Dr Sophie Valkenburg is a post-doctoral research fellow at Hong Kong University’s School of Public Health. She’s part of a team working in collaboration with researchers at the National Institutes of Health in the United States to develop a new type of influenza vaccination which promises to be more effective, and longer lasting, than anything now available.
“The current generation of flu vaccines are good but they have limitations,” says Valkenburg. These limitations include the notorious seasonality. “The current vaccine requires worldwide surveillance from a network of labs, coordinated by the World Health Organisation. They predict which strain to include in the vaccine for the upcoming flu season”.
The key to designing a truly effective vaccine is to tailor it to trigger a response that’s even stronger than our natural response to the actual flu virus, but without making you ill.
When we catch the flu, our immune system detects the infection and mounts a multi-pronged defence. An army of antibodies, tailor-made to attack the particular virus, are produced. The antibodies mostly bind to a virus’s surface, preventing it from entering healthy cells.
The body also produces T cells. There are two main types. Killer T cells hunt down infected cells and destroy them. Helper T cells play a less aggressive but equally important role, orchestrating the work of the other immune cells, boosting the production of antibodies and coordinating the activity of the killer T cells.
“Antibodies are designed to block the viruses but sometimes they fail to stop the virus breaking through, in which case the T cells are there as back up” says Valkenburg. “That’s why it’s important to have all arms of the immune system operating.”
Current vaccines primarily trigger an antibody response which is why we need an update every year.
“Antibodies recognise the outer surface of a virus, and as the virus mutates, and even swaps genetic code with other viruses, the surface continually changes. From one year to the next the outside of the virus might look only 40 per cent the same as last year’s virus,” explains Valkenburg.
The antibodies ‘remember’ the specific virus they were produced to fight, but as the enemy is constantly changing, the immunity they confer doesn’t last.
“It’s like a software update,” says Valkenburg. “The old response soon becomes out of date.”
The vaccine Valkenburg and her team are developing incorporates more influenza proteins than have been used before.
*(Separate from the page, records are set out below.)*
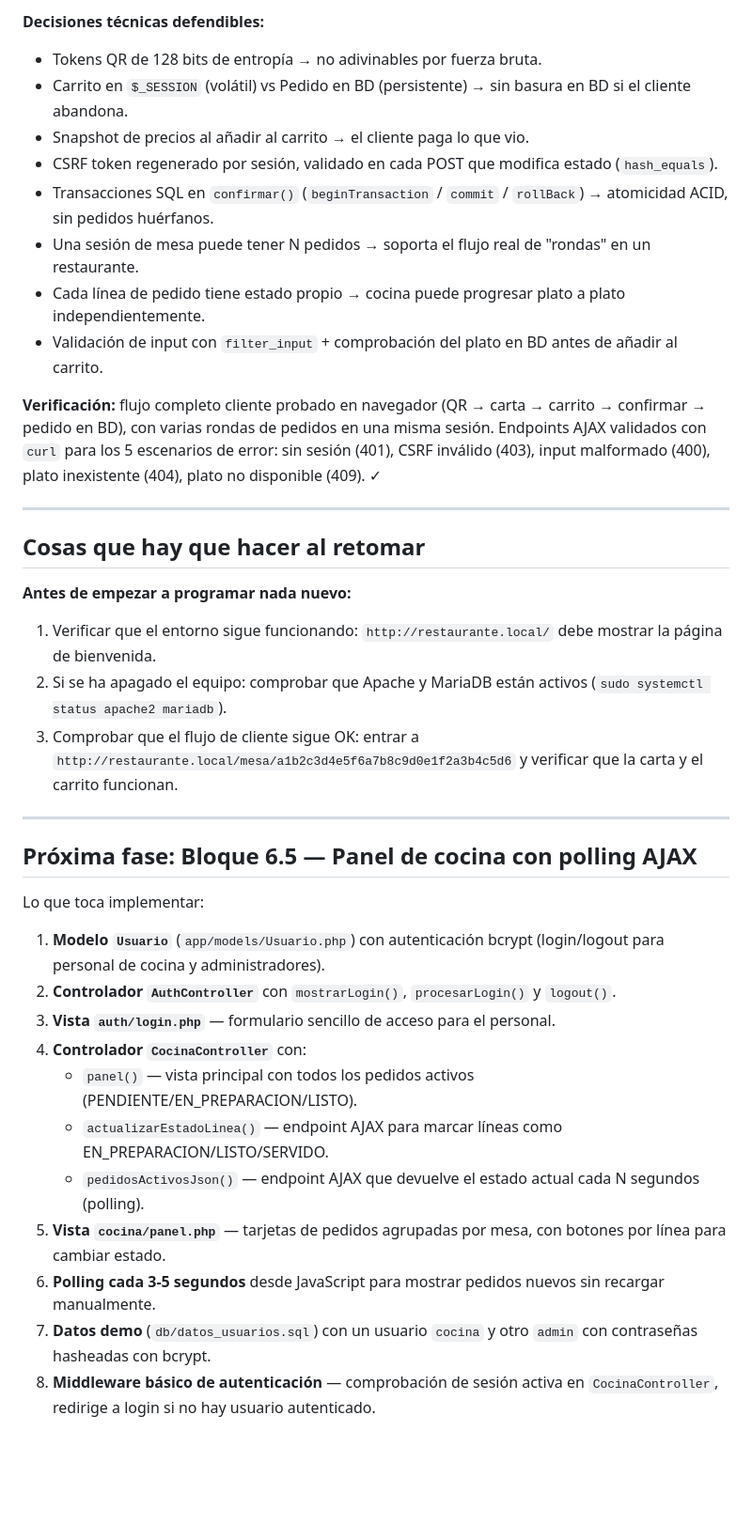
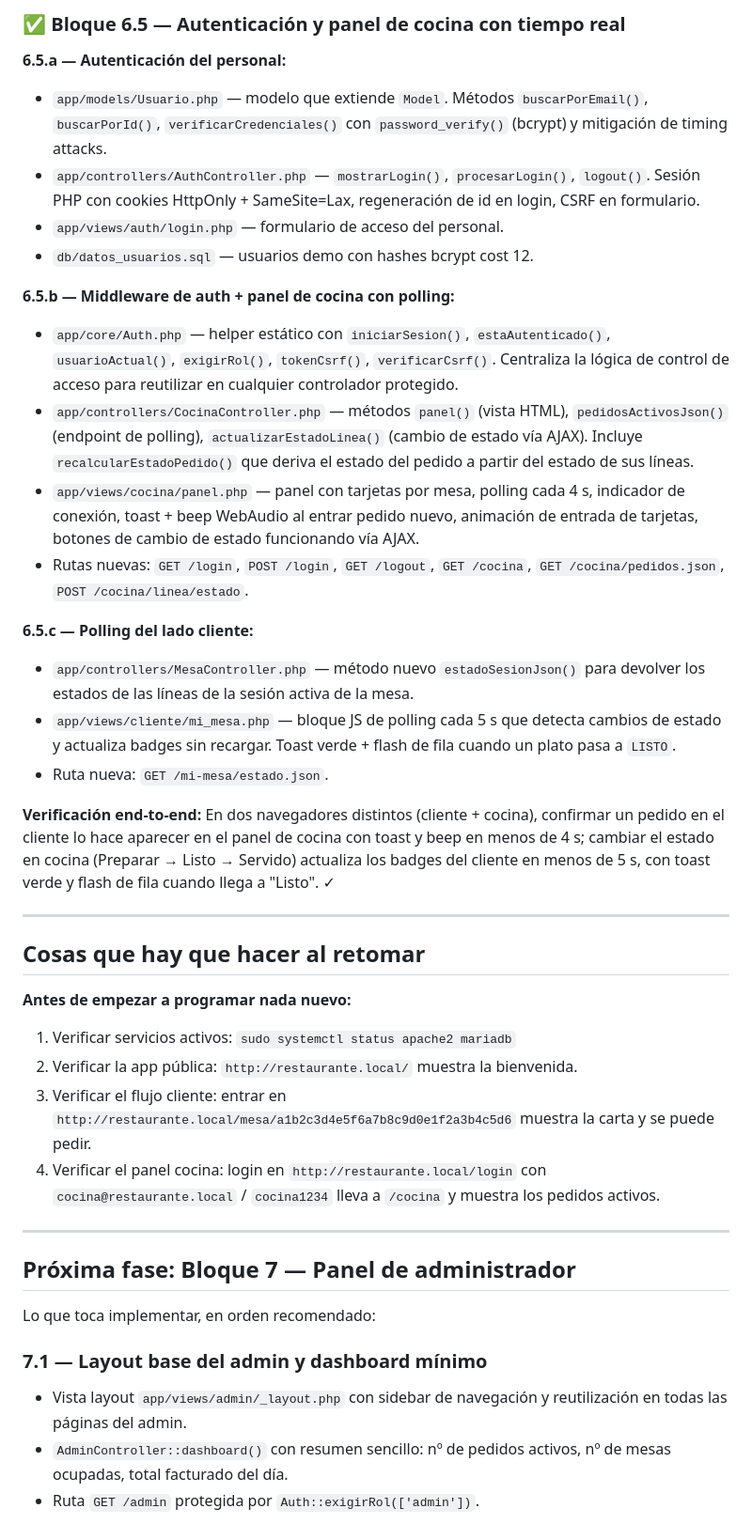
Before and after one commit to Mamb72/restaurante, a Markdown page: ESTADO_PROYECTO.md, the part around one of its changes. Shown at 94% size. Rendered like a GitHub page; blank space fills up the shorter version.

Commit message:
Actualiza estado del proyecto tras cierre del Bloque 6.5

```diff
--- a/ESTADO_PROYECTO.md
+++ b/ESTADO_PROYECTO.md
@@ -88,15 +79,24 @@ Archivos creados:
 
-**Decisiones técnicas defendibles:**
-- Tokens QR de 128 bits de entropía → no adivinables por fuerza bruta.
-- Carrito en `$_SESSION` (volátil) vs Pedido en BD (persistente) → sin basura en BD si el cliente abandona.
-- Snapshot de precios al añadir al carrito → el cliente paga lo que vio.
-- CSRF token regenerado por sesión, validado en cada POST que modifica estado (`hash_equals`).
-- Transacciones SQL en `confirmar()` (`beginTransaction` / `commit` / `rollBack`) → atomicidad ACID, sin pedidos huérfanos.
-- Una sesión de mesa puede tener N pedidos → soporta el flujo real de "rondas" en un restaurante.
-- Cada línea de pedido tiene estado propio → cocina puede progresar plato a plato independientemente.
-- Validación de input con `filter_input` + comprobación del plato en BD antes de añadir al carrito.
+### ✅ Bloque 6.5 — Autenticación y panel de cocina con tiempo real
 
-**Verificación:** flujo completo cliente probado en navegador (QR → carta → carrito → confirmar → pedido en BD), con varias rondas de pedidos en una misma sesión. Endpoints AJAX validados con `curl` para los 5 escenarios de error: sin sesión (401), CSRF inválido (403), input malformado (400), plato inexistente (404), plato no disponible (409). ✓
+**6.5.a — Autenticación del personal:**
+- `app/models/Usuario.php` — modelo que extiende `Model`. Métodos `buscarPorEmail()`, `buscarPorId()`, `verificarCredenciales()` con `password_verify()` (bcrypt) y mitigación de timing attacks.
+- `app/controllers/AuthController.php` — `mostrarLogin()`, `procesarLogin()`, `logout()`. Sesión PHP con cookies HttpOnly + SameSite=Lax, regeneración de id en login, CSRF en formulario.
+- `app/views/auth/login.php` — formulario de acceso del personal.
+- `db/datos_usuarios.sql` — usuarios demo con hashes bcrypt cost 12.
+
+**6.5.b — Middleware de auth + panel de cocina con polling:**
+- `app/core/Auth.php` — helper estático con `iniciarSesion()`, `estaAutenticado()`, `usuarioActual()`, `exigirRol()`, `tokenCsrf()`, `verificarCsrf()`. Centraliza la lógica de control de acceso para reutilizar en cualquier controlador protegido.
+- `app/controllers/CocinaController.php` — métodos `panel()` (vista HTML), `pedidosActivosJson()` (endpoint de polling), `actualizarEstadoLinea()` (cambio de estado vía AJAX). Incluye `recalcularEstadoPedido()` que deriva el estado del pedido a partir del estado de sus líneas.
+- `app/views/cocina/panel.php` — panel con tarjetas por mesa, polling cada 4 s, indicador de conexión, toast + beep WebAudio al entrar pedido nuevo, animación de entrada de tarjetas, botones de cambio de estado funcionando vía AJAX.
+- Rutas nuevas: `GET /login`, `POST /login`, `GET /logout`, `GET /cocina`, `GET /cocina/pedidos.json`, `POST /cocina/linea/estado`.
+
+**6.5.c — Polling del lado cliente:**
+- `app/controllers/MesaController.php` — método nuevo `estadoSesionJson()` para devolver los estados de las líneas de la sesión activa de la mesa.
+- `app/views/cliente/mi_mesa.php` — bloque JS de polling cada 5 s que detecta cambios de estado y actualiza badges sin recargar. Toast verde + flash de fila cuando un plato pasa a `LISTO`.
+- Ruta nueva: `GET /mi-mesa/estado.json`.
+
+**Verificación end-to-end:** En dos navegadores distintos (cliente + cocina), confirmar un pedido en el cliente lo hace aparecer en el panel de cocina con toast y beep en menos de 4 s; cambiar el estado en cocina (Preparar → Listo → Servido) actualiza los badges del cliente en menos de 5 s, con toast verde y flash de fila cuando llega a "Listo". ✓
 
 ---
 
@@ -104,25 +104,19 @@ Archivos creados:
 
 **Antes de empezar a programar nada nuevo:**
 
-1. Verificar que el entorno sigue funcionando: `http://restaurante.local/` debe mostrar la página de bienvenida.
-2. Si se ha apagado el equipo: comprobar que Apache y MariaDB están activos (`sudo systemctl status apache2 mariadb`).
-3. Comprobar que el flujo de cliente sigue OK: entrar a `http://restaurante.local/mesa/a1b2c3d4e5f6a7b8c9d0e1f2a3b4c5d6` y verificar que la carta y el carrito funcionan.
+1. Verificar servicios activos: `sudo systemctl status apache2 mariadb`
+2. Verificar la app pública: `http://restaurante.local/` muestra la bienvenida.
+3. Verificar el flujo cliente: entrar en `http://restaurante.local/mesa/a1b2c3d4e5f6a7b8c9d0e1f2a3b4c5d6` muestra la carta y se puede pedir.
+4. Verificar el panel cocina: login en `http://restaurante.local/login` con `cocina@restaurante.local` / `cocina1234` lleva a `/cocina` y muestra los pedidos activos.
 
 ---
 
-## Próxima fase: Bloque 6.5 — Panel de cocina con polling AJAX
+## Próxima fase: Bloque 7 — Panel de administrador
 
-Lo que toca implementar:
+Lo que toca implementar, en orden recomendado:
 
-1. **Modelo `Usuario`** (`app/models/Usuario.php`) con autenticación bcrypt (login/logout para personal de cocina y administradores).
-2. **Controlador `AuthController`** con `mostrarLogin()`, `procesarLogin()` y `logout()`.
-3. **Vista `auth/login.php`** — formulario sencillo de acceso para el personal.
-4. **Controlador `CocinaController`** con:
-   - `panel()` — vista principal con todos los pedidos activos (PENDIENTE/EN_PREPARACION/LISTO).
-   - `actualizarEstadoLinea()` — endpoint AJAX para marcar líneas como EN_PREPARACION/LISTO/SERVIDO.
-   - `pedidosActivosJson()` — endpoint AJAX que devuelve el estado actual cada N segundos (polling).
-5. **Vista `cocina/panel.php`** — tarjetas de pedidos agrupadas por mesa, con botones por línea para cambiar estado.
-6. **Polling cada 3-5 segundos** desde JavaScript para mostrar pedidos nuevos sin recargar manualmente.
-7. **Datos demo** (`db/datos_usuarios.sql`) con un usuario `cocina` y otro `admin` con contraseñas hasheadas con bcrypt.
-8. **Middleware básico de autenticación** — comprobación de sesión activa en `CocinaController`, redirige a login si no hay usuario autenticado.
+### 7.1 — Layout base del admin y dashboard mínimo
+- Vista layout `app/views/admin/_layout.php` con sidebar de navegación y reutilización en todas las páginas del admin.
+- `AdminController::dashboard()` con resumen sencillo: nº de pedidos activos, nº de mesas ocupadas, total facturado del día.
+- Ruta `GET /admin` protegida por `Auth::exigirRol(['admin'])`.
 
```
Also changed, not shown: other parts of ESTADO_PROYECTO.md (+90 -42 lines).
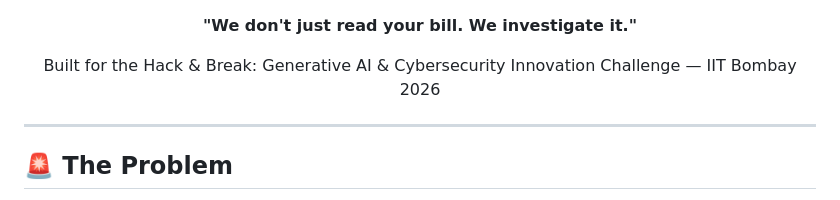
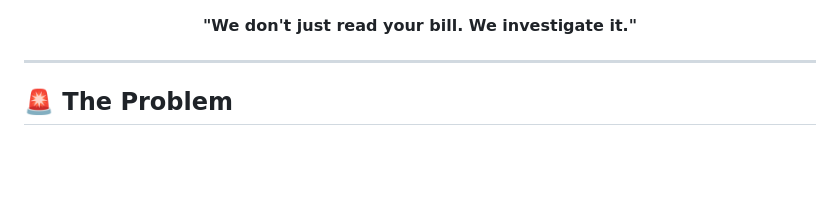
Before and after one commit to shriyanscoded/MedTrace, a Markdown page: README.md, the part around one of its changes. GitHub-like rendering; blank space fills up the shorter version.

```diff
--- a/README.md
+++ b/README.md
@@ -14,10 +14,7 @@
   <strong>"We don't just read your bill. We investigate it."</strong>
 </p>
 
-<p align="center">
-  Built for the Hack & Break: Generative AI & Cybersecurity
-  Innovation Challenge — IIT Bombay 2026
-</p>
+
 
 ---
 
```
Also changed, not shown: other parts of README.md (+1 -1 lines).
Studies on mice have shown that it provokes both a strong antibody response and a broad T cell response – a double whammy for the flu viruses.
Like antibodies, T cells can recognise the outside of the flu virus but, crucially, they recognise the inside too. “The internal proteins have 90-95 per cent conservation between different viruses,” says Valkenburg.
Best of all, the new vaccine triggers a powerful helper T cell response. “This is the key to getting a good antibody response and a good killer T cell response,” says Valkenburg.
Not only will the new vaccine provide stronger, longer-lasting immunity, it will also protect against more influenza strains.
Influenza falls into two broad categories – the relatively familiar ‘seasonal’ flu strains which flare up every winter, and ‘outbreak’ flu. These are the pandemic influenzas, such as swine and avian flu. We lack natural immunity to many of these new viruses which is why mortality rates can be staggeringly high – as much as 60 per cent for some strains.
Current vaccines are only effective against seasonal flu and offer no protection against outbreak strains. The new vaccine, with its added helper T cell response, encompasses outbreak strains too.
“So far it has worked against every virus we’ve thrown at it. It looks very promising” says Valkenburg.